This is one of many steps Amazon has taken in recent months to broaden the appeal of Prime, which includes perks such as free two-day shipping, after increasing its price to $99 from $79.
But the selection on Amazon's streaming service is less robust than Spotify and Beats, which both offer more than 20 million songs. Amazon will also have fewer new songs and will not include songs from Universal Music Group Inc's catalog, which includes work from artists Kanye West and Lady Gaga.
Amazon's head of digital music, Steve Boom, acknowledged those shortcomings, but added that because the service is free with Prime, it offers more bang per buck than standalone streaming services that can cost $10 a month.
"If there are a few tracks you want to buy, the cost of doing that in our store will be dramatically less than paying $120 a year for, frankly, a lot of music people don't listen to," Boom said in an interview.
Amazon's own data shows that a "substantial" portion of the 25 million to 30 million songs sold on its website are never purchased, he said. He declined to elaborate.
Universal, the world's largest record company, and Amazon are still in negotiations about the service, he said, declining to elaborate on the negotiations or its sticking points.

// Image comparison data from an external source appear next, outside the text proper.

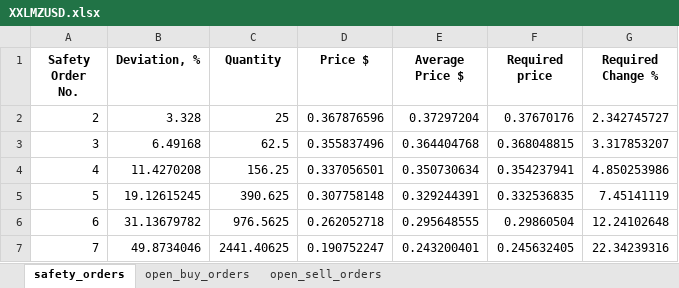
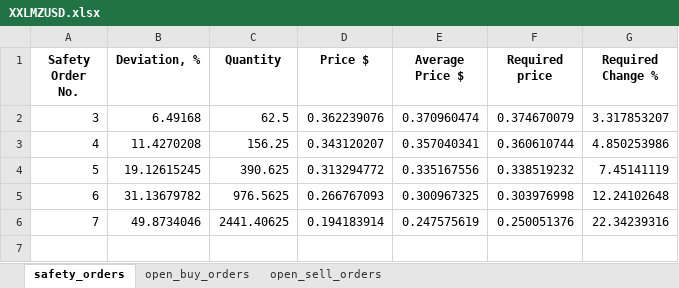
Before and after one commit to RoryGlenn/DCA_Bot, an Excel workbook: src/kraken_files/excel_files/XXLMZUSD.xlsx, sheet safety_orders, drawn as a sheet; values as stored, in another font and other column widths than the file's, no borders; removed rows and columns are numbered as before the commit, all else as after; the diff names each change by its address in the sheet, - before the commit and + after, or states it on an @@ line.

```diff
--- a/src/kraken_files/excel_files/XXLMZUSD.xlsx (sheet safety_orders)
+++ b/src/kraken_files/excel_files/XXLMZUSD.xlsx (sheet safety_orders)
-row 2: 2 | 3.328 | 25 | 0.367876596 | 0.37297204 | 0.37670176 | 2.342745727
-D2 (Price $): 0.355837496
+D2 (Price $): 0.362239076
-E2 (Average Price $): 0.364404768
+E2 (Average Price $): 0.370960474
-F2 (Required price): 0.368048815
+F2 (Required price): 0.374670079
-D3 (Price $): 0.337056501
+D3 (Price $): 0.343120207
-E3 (Average Price $): 0.350730634
+E3 (Average Price $): 0.357040341
-F3 (Required price): 0.354237941
+F3 (Required price): 0.360610744
-D4 (Price $): 0.307758148
+D4 (Price $): 0.313294772
-E4 (Average Price $): 0.329244391
+E4 (Average Price $): 0.335167556
-F4 (Required price): 0.332536835
+F4 (Required price): 0.338519232
-D5 (Price $): 0.262052718
+D5 (Price $): 0.266767093
-E5 (Average Price $): 0.295648555
+E5 (Average Price $): 0.300967325
-F5 (Required price): 0.29860504
+F5 (Required price): 0.303976998
-D6 (Price $): 0.190752247
+D6 (Price $): 0.194183914
-E6 (Average Price $): 0.243200401
+E6 (Average Price $): 0.247575619
-F6 (Required price): 0.245632405
+F6 (Required price): 0.250051376
```
Also changed, not shown: sheet open_buy_orders, sheet open_sell_orders, src/kraken_files/excel_files/SOLUSD.xlsx, src/kraken_files/excel_files/XETHZUSD.xlsx, 3 other files.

Warner Music Group, Sony Music Entertainment and other smaller labels have signed on to the Amazon service. In some of its deals with labels, Amazon will have to wait up to six months after songs are released to add them to its service. In other cases, Amazon will be able to add new songs immediately.
The new service is a reflection of Amazon's aggressive push into new areas such as digital content and hardware. Next week, Chief Executive Officer Jeff Bezos is expected to unveil Amazon's first smartphone during an event in Seattle.
© Thomson Reuters 2014